====== Record extracts ======

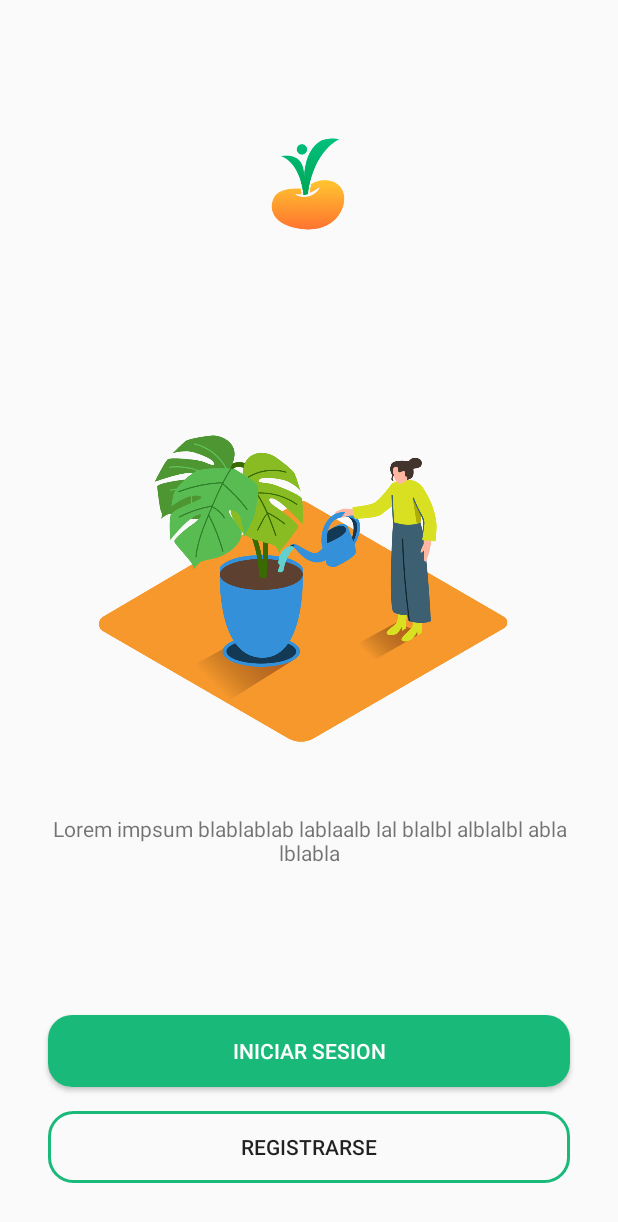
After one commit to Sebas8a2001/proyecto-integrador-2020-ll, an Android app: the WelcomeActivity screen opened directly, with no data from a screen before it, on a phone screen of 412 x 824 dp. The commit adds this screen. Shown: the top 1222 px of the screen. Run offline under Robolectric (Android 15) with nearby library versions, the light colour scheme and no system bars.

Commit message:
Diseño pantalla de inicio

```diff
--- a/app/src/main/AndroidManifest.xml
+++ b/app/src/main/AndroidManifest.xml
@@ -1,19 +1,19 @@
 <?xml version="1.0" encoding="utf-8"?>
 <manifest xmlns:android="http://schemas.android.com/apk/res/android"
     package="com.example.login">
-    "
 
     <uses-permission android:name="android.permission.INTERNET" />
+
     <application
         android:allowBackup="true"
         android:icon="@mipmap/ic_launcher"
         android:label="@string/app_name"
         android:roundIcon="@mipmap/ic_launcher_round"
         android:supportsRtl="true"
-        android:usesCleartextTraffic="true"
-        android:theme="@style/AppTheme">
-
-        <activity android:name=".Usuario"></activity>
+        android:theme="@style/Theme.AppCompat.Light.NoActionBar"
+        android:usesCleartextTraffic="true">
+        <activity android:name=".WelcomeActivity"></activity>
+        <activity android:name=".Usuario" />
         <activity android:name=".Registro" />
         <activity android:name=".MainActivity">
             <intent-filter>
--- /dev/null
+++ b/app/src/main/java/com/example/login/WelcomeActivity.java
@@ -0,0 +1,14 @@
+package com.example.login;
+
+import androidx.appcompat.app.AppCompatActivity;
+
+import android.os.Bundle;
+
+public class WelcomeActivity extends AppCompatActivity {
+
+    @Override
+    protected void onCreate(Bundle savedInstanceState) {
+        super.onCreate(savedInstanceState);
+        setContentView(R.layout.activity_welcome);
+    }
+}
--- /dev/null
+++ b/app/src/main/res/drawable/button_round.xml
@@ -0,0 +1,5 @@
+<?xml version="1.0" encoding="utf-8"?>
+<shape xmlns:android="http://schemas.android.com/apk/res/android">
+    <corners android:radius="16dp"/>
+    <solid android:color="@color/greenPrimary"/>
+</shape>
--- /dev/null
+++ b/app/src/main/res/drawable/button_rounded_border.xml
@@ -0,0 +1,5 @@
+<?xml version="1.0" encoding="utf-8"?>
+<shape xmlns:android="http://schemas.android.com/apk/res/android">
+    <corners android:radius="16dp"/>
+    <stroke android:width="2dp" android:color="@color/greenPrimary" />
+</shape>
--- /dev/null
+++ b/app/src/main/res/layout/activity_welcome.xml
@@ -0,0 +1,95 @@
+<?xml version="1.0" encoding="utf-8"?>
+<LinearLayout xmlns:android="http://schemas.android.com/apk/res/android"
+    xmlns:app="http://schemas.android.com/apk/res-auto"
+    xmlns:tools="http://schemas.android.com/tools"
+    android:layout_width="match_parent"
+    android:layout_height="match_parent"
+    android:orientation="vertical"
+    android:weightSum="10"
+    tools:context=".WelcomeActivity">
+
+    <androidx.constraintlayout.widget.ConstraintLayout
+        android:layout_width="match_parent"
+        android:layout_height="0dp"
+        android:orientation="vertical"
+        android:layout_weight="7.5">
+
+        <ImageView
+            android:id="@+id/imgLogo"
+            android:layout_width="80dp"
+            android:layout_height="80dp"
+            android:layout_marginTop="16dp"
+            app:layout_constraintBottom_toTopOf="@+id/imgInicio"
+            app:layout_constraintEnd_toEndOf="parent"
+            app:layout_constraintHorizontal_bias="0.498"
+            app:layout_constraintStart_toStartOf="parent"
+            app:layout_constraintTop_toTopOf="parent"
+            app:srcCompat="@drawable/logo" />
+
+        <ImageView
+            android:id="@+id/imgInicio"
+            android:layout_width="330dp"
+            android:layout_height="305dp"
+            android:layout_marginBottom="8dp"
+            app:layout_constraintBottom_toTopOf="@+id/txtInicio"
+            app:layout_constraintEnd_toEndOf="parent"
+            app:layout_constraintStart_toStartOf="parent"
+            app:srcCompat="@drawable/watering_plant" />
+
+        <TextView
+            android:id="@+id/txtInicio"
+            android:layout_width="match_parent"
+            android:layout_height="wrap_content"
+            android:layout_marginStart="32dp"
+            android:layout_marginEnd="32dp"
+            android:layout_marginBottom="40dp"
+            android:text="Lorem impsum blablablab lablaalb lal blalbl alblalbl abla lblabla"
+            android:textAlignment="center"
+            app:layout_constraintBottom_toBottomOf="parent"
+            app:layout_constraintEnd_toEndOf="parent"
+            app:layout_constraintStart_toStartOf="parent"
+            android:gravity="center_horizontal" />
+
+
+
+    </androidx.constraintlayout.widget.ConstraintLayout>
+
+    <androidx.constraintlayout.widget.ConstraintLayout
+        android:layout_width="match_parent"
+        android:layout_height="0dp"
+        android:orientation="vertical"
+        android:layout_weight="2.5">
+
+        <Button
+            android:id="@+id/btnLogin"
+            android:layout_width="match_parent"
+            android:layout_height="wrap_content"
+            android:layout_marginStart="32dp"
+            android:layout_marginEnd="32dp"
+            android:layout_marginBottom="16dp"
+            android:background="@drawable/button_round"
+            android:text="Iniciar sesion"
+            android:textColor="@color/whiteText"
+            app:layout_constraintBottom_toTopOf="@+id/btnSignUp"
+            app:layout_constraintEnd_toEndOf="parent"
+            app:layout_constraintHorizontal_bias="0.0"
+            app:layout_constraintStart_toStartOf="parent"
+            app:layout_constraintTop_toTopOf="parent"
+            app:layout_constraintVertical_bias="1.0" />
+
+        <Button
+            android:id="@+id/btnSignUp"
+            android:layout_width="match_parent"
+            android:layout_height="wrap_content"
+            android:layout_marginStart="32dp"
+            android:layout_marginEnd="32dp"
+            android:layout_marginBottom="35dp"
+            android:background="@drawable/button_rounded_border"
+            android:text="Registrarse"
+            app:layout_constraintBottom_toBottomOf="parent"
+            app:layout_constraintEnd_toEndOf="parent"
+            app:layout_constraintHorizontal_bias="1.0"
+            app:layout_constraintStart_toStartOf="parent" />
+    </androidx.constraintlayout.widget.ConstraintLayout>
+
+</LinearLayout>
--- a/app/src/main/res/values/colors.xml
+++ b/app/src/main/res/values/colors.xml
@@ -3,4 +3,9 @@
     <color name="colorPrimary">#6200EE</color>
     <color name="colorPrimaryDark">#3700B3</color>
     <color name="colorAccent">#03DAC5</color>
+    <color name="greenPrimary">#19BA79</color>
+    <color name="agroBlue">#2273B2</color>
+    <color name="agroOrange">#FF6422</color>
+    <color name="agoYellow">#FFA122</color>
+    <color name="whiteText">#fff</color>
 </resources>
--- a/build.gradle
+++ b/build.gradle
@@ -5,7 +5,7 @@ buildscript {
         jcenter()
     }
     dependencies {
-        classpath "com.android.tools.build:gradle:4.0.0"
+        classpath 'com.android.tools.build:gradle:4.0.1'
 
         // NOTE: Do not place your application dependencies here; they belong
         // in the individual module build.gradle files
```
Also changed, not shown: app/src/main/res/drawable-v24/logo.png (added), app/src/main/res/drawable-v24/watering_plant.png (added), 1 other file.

======

_Required action_. Go through the lines above and write each one out verbatim, skipping the pictures.

_Reply to the exercise_.
After one commit to Sebas8a2001/proyecto-integrador-2020-ll, an Android app: the WelcomeActivity screen opened directly, with no data from a screen before it, on a phone screen of 412 x 824 dp. The commit adds this screen. Shown: the top 1222 px of the screen. Run offline under Robolectric (Android 15) with nearby library versions, the light colour scheme and no system bars.

Commit message:
Diseño pantalla de inicio

```diff
--- a/app/src/main/AndroidManifest.xml
+++ b/app/src/main/AndroidManifest.xml
@@ -1,19 +1,19 @@
 <?xml version="1.0" encoding="utf-8"?>
 <manifest xmlns:android="http://schemas.android.com/apk/res/android"
     package="com.example.login">
-    "
 
     <uses-permission android:name="android.permission.INTERNET" />
+
     <application
         android:allowBackup="true"
         android:icon="@mipmap/ic_launcher"
         android:label="@string/app_name"
         android:roundIcon="@mipmap/ic_launcher_round"
         android:supportsRtl="true"
-        android:usesCleartextTraffic="true"
-        android:theme="@style/AppTheme">
-
-        <activity android:name=".Usuario"></activity>
+        android:theme="@style/Theme.AppCompat.Light.NoActionBar"
+        android:usesCleartextTraffic="true">
+        <activity android:name=".WelcomeActivity"></activity>
+        <activity android:name=".Usuario" />
         <activity android:name=".Registro" />
         <activity android:name=".MainActivity">
             <intent-filter>
--- /dev/null
+++ b/app/src/main/java/com/example/login/WelcomeActivity.java
@@ -0,0 +1,14 @@
+package com.example.login;
+
+import androidx.appcompat.app.AppCompatActivity;
+
+import android.os.Bundle;
+
+public class WelcomeActivity extends AppCompatActivity {
+
+    @Override
+    protected void onCreate(Bundle savedInstanceState) {
+        super.onCreate(savedInstanceState);
+        setContentView(R.layout.activity_welcome);
+    }
+}
--- /dev/null
+++ b/app/src/main/res/drawable/button_round.xml
@@ -0,0 +1,5 @@
+<?xml version="1.0" encoding="utf-8"?>
+<shape xmlns:android="http://schemas.android.com/apk/res/android">
+    <corners android:radius="16dp"/>
+    <solid android:color="@color/greenPrimary"/>
+</shape>
--- /dev/null
+++ b/app/src/main/res/drawable/button_rounded_border.xml
@@ -0,0 +1,5 @@
+<?xml version="1.0" encoding="utf-8"?>
+<shape xmlns:android="http://schemas.android.com/apk/res/android">
+    <corners android:radius="16dp"/>
+    <stroke android:width="2dp" android:color="@color/greenPrimary" />
+</shape>
--- /dev/null
+++ b/app/src/main/res/layout/activity_welcome.xml
@@ -0,0 +1,95 @@
+<?xml version="1.0" encoding="utf-8"?>
+<LinearLayout xmlns:android="http://schemas.android.com/apk/res/android"
+    xmlns:app="http://schemas.android.com/apk/res-auto"
+    xmlns:tools="http://schemas.android.com/tools"
+    android:layout_width="match_parent"
+    android:layout_height="match_parent"
+    android:orientation="vertical"
+    android:weightSum="10"
+    tools:context=".WelcomeActivity">
+
+    <androidx.constraintlayout.widget.ConstraintLayout
+        android:layout_width="match_parent"
+        android:layout_height="0dp"
+        android:orientation="vertical"
+        android:layout_weight="7.5">
+
+        <ImageView
+            android:id="@+id/imgLogo"
+            android:layout_width="80dp"
+            android:layout_height="80dp"
+            android:layout_marginTop="16dp"
+            app:layout_constraintBottom_toTopOf="@+id/imgInicio"
+            app:layout_constraintEnd_toEndOf="parent"
+            app:layout_constraintHorizontal_bias="0.498"
+            app:layout_constraintStart_toStartOf="parent"
+            app:layout_constraintTop_toTopOf="parent"
+            app:srcCompat="@drawable/logo" />
+
+        <ImageView
+            android:id="@+id/imgInicio"
+            android:layout_width="330dp"
+            android:layout_height="305dp"
+            android:layout_marginBottom="8dp"
+            app:layout_constraintBottom_toTopOf="@+id/txtInicio"
+            app:layout_constraintEnd_toEndOf="parent"
+            app:layout_constraintStart_toStartOf="parent"
+            app:srcCompat="@drawable/watering_plant" />
+
+        <TextView
+            android:id="@+id/txtInicio"
+            android:layout_width="match_parent"
+            android:layout_height="wrap_content"
+            android:layout_marginStart="32dp"
+            android:layout_marginEnd="32dp"
+            android:layout_marginBottom="40dp"
+            android:text="Lorem impsum blablablab lablaalb lal blalbl alblalbl abla lblabla"
+            android:textAlignment="center"
+            app:layout_constraintBottom_toBottomOf="parent"
+            app:layout_constraintEnd_toEndOf="parent"
+            app:layout_constraintStart_toStartOf="parent"
+            android:gravity="center_horizontal" />
+
+
+
+    </androidx.constraintlayout.widget.ConstraintLayout>
+
+    <androidx.constraintlayout.widget.ConstraintLayout
+        android:layout_width="match_parent"
+        android:layout_height="0dp"
+        android:orientation="vertical"
+        android:layout_weight="2.5">
+
+        <Button
+            android:id="@+id/btnLogin"
+            android:layout_width="match_parent"
+            android:layout_height="wrap_content"
+            android:layout_marginStart="32dp"
+            android:layout_marginEnd="32dp"
+            android:layout_marginBottom="16dp"
+            android:background="@drawable/button_round"
+            android:text="Iniciar sesion"
+            android:textColor="@color/whiteText"
+            app:layout_constraintBottom_toTopOf="@+id/btnSignUp"
+            app:layout_constraintEnd_toEndOf="parent"
+            app:layout_constraintHorizontal_bias="0.0"
+            app:layout_constraintStart_toStartOf="parent"
+            app:layout_constraintTop_toTopOf="parent"
+            app:layout_constraintVertical_bias="1.0" />
+
+        <Button
+            android:id="@+id/btnSignUp"
+            android:layout_width="match_parent"
+            android:layout_height="wrap_content"
+            android:layout_marginStart="32dp"
+            android:layout_marginEnd="32dp"
+            android:layout_marginBottom="35dp"
+            android:background="@drawable/button_rounded_border"
+            android:text="Registrarse"
+            app:layout_constraintBottom_toBottomOf="parent"
+            app:layout_constraintEnd_toEndOf="parent"
+            app:layout_constraintHorizontal_bias="1.0"
+            app:layout_constraintStart_toStartOf="parent" />
+    </androidx.constraintlayout.widget.ConstraintLayout>
+
+</LinearLayout>
--- a/app/src/main/res/values/colors.xml
+++ b/app/src/main/res/values/colors.xml
@@ -3,4 +3,9 @@
     <color name="colorPrimary">#6200EE</color>
     <color name="colorPrimaryDark">#3700B3</color>
     <color name="colorAccent">#03DAC5</color>
+    <color name="greenPrimary">#19BA79</color>
+    <color name="agroBlue">#2273B2</color>
+    <color name="agroOrange">#FF6422</color>
+    <color name="agoYellow">#FFA122</color>
+    <color name="whiteText">#fff</color>
 </resources>
--- a/build.gradle
+++ b/build.gradle
@@ -5,7 +5,7 @@ buildscript {
         jcenter()
     }
     dependencies {
-        classpath "com.android.tools.build:gradle:4.0.0"
+        classpath 'com.android.tools.build:gradle:4.0.1'
 
         // NOTE: Do not place your application dependencies here; they belong
         // in the individual module build.gradle files
```
Also changed, not shown: app/src/main/res/drawable-v24/logo.png (added), app/src/main/res/drawable-v24/watering_plant.png (added), 1 other file.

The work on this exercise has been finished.